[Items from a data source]
════════════════════

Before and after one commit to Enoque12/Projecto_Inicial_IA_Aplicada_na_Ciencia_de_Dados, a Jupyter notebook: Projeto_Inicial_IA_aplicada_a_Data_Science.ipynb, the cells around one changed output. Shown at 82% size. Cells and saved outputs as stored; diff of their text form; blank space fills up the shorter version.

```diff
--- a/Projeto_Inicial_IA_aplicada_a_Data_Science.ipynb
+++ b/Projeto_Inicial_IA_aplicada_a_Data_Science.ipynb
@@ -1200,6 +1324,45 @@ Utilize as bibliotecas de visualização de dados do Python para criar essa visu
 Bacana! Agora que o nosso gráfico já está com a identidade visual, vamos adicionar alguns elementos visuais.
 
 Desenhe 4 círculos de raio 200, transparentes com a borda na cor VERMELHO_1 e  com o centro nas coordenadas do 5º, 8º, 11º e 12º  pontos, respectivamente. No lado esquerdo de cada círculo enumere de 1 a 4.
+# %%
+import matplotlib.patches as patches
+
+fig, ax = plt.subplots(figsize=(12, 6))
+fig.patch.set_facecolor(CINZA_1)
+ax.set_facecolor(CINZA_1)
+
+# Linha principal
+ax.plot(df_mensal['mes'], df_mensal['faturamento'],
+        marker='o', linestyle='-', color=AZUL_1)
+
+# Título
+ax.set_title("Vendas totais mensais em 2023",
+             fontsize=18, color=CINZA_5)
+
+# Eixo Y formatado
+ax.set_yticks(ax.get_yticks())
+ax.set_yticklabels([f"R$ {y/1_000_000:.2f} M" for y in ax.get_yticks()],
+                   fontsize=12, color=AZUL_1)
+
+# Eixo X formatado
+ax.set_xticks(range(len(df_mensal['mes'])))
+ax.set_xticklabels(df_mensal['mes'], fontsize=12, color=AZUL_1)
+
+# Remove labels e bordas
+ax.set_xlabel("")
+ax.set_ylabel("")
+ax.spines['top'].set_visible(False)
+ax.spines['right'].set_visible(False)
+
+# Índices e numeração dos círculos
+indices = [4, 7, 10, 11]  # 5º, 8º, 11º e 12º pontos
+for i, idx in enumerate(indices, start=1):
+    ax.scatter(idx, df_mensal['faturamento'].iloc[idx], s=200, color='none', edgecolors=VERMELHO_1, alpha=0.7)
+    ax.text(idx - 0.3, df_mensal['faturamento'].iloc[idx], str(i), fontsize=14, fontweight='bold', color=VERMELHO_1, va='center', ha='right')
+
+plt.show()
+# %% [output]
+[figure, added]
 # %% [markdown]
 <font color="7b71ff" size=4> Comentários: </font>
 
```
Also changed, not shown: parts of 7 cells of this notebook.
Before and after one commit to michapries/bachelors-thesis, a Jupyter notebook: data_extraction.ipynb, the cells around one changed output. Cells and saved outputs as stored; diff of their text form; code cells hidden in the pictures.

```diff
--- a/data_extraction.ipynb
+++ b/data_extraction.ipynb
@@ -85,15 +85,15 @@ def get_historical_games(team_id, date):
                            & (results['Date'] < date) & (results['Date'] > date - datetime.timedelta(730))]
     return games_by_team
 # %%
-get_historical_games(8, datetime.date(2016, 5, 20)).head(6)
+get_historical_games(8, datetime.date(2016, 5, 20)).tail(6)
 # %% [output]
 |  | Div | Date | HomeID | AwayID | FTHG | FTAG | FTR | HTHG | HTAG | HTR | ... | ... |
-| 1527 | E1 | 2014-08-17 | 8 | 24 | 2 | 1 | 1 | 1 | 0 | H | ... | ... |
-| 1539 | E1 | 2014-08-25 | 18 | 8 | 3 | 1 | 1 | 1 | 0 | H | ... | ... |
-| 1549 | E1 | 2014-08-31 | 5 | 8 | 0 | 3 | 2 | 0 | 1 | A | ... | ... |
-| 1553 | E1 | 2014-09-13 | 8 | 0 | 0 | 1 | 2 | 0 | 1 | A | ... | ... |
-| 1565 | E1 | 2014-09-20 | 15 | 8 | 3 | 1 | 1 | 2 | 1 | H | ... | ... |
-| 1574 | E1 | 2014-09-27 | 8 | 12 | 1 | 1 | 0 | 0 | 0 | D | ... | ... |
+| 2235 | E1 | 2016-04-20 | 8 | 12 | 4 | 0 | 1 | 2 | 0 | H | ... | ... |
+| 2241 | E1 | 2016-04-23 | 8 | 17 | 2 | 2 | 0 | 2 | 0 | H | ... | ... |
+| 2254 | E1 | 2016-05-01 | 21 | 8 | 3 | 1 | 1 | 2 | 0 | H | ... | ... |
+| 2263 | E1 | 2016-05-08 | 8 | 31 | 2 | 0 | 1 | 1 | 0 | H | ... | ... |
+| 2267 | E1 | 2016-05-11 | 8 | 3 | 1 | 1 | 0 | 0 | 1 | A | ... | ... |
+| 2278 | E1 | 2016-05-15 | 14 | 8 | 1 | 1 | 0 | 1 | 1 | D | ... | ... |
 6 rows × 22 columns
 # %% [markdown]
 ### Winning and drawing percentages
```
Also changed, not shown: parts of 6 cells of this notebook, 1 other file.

════════════════════

## WORK ORDER
State the number of lines in the data that carry "cells", and add nothing to it.

## SOLUTION TO THIS EXERCISE
4